_PROBLEM STATEMENT:_ Provide only the number of lines in the data below that contain the string "Icons".

_STORED DATA:_
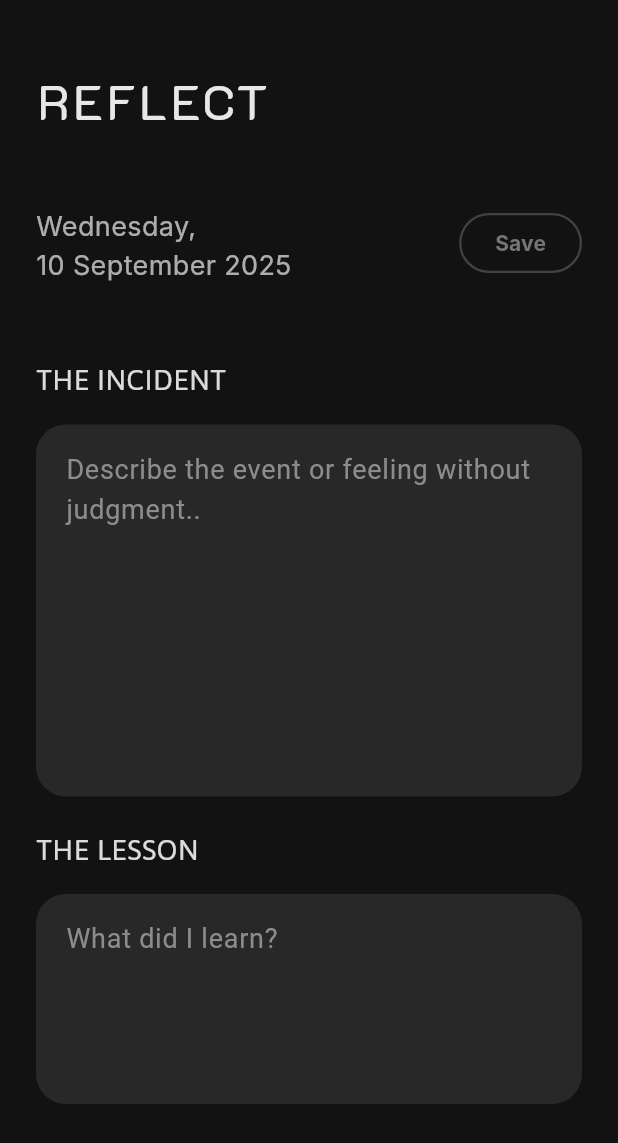
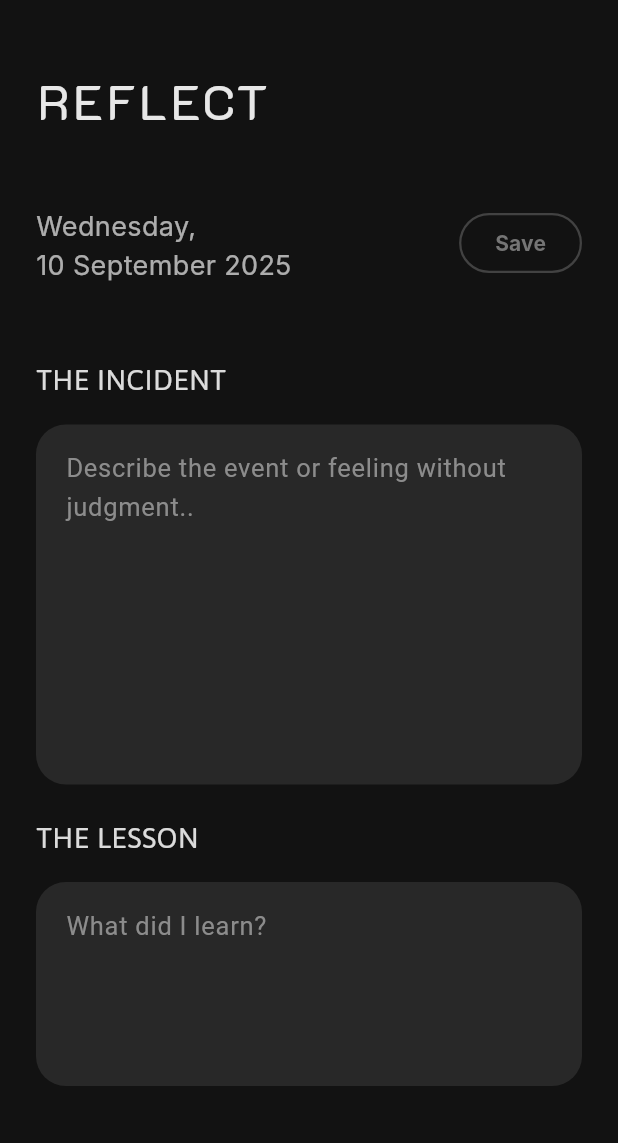
Before and after one commit to AQueMark/flutter_app_1, a Flutter app: the ReflectScreen widget shown alone on an empty page, opened directly, on a phone screen of 412 x 824 dp. Shown: the top 1143 px of the screen. Run offline on Flutter 3.47's test engine with Material 3 defaults, Android fonts, the phone set to English and light mode, and no system bars; our stand-ins replace flutter_svg, sqflite, table_calendar; accounts and stored records are empty; Roboto replaces fonts that are missing (Inter, Jomolhari).

```diff
--- a/lib/screens/reflect_screen.dart
+++ b/lib/screens/reflect_screen.dart
@@ -1,7 +1,7 @@
 import 'package:flutter/material.dart';
 import 'package:intl/intl.dart';
 import 'package:flutter_app_1/utils/database_helper.dart';
-import 'package:flutter_app_1/main.dart'; // Import added here
+import 'package:flutter_app_1/main.dart';
 
 class ReflectScreen extends StatefulWidget {
   final DateTime? date;
@@ -76,7 +76,7 @@ class _ReflectScreenState extends State<ReflectScreen> {
   }
 
   void _updateSaveButtonState() {
-    final bool isNotEmpty = _incidentController.text.isNotEmpty && _lessonController.text.isNotEmpty;
+    final bool isNotEmpty = _incidentController.text.trim().isNotEmpty && _lessonController.text.trim().isNotEmpty;
     final bool hasChanged = _incidentController.text != _initialIncidentText ||
                            _lessonController.text != _initialLessonText;
 
@@ -165,11 +165,7 @@ class _ReflectScreenState extends State<ReflectScreen> {
                   ),
                   Row(
                     children: [
-                      if (_existingLesson != null)
-                        IconButton(
-                          icon: Icon(Icons.delete_outline, color: Colors.grey[600]),
-                          onPressed: _deleteLesson,
-                        ),
+                      // SAVE BUTTON IS NOW FIRST
                       OutlinedButton(
                         onPressed: _isSaveButtonEnabled ? _saveLesson : null,
                         style: OutlinedButton.styleFrom(
@@ -192,6 +188,14 @@ class _ReflectScreenState extends State<ReflectScreen> {
                           ),
                         ),
                       ),
+                      // DELETE BUTTON IS NOW SECOND
+                      if (_existingLesson != null)
+                        const SizedBox(width: 8),
+                      if (_existingLesson != null)
+                        IconButton(
+                          icon: Icon(Icons.delete_outline, color: Colors.grey[600]),
+                          onPressed: _deleteLesson,
+                        ),
                     ],
                   ),
                 ],
@@ -209,18 +213,18 @@ class _ReflectScreenState extends State<ReflectScreen> {
               const SizedBox(height: 14),
               TextField(
                 controller: _incidentController,
-                 maxLines: 8,
+                maxLines: 8,
                 style: const TextStyle(
-                  color: Color(0xBFAEAEAEA),
+                  color: Color(0xBFAEAEAE),
                   fontFamily: 'Jomolhari',
-                  fontSize: 18,
+                  fontSize: 17,
                 ),
                 decoration: InputDecoration(
                   hintText: 'Describe the event or feeling without judgment..',
                   hintStyle: const TextStyle(
                     color: Color(0xBFAEAEAE),
                     fontFamily: 'Jomolhari',
-                    fontSize: 18,
+                    fontSize: 17,
                   ),
                   filled: true,
                   fillColor: const Color(0xFF282828),
@@ -246,16 +250,16 @@ class _ReflectScreenState extends State<ReflectScreen> {
                 controller: _lessonController,
                 maxLines: 4,
                 style: const TextStyle(
-                  color: Color(0xBFAEAEAEA),
+                  color: Color(0xBFAEAEAE),
                   fontFamily: 'Jomolhari',
-                  fontSize: 18,
+                  fontSize: 17,
                 ),
                 decoration: InputDecoration(
                   hintText: 'What did I learn?',
                   hintStyle: const TextStyle(
                     color: Color(0xBFAEAEAE),
                     fontFamily: 'Jomolhari',
-                    fontSize: 18,
+                    fontSize: 17,
                   ),
                   filled: true,
                   fillColor: const Color(0xFF282828),
```
Also changed, not shown: lib/screens/lessons_screen.dart (+30 -32 lines).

_SOLVED PROBLEM:_ 2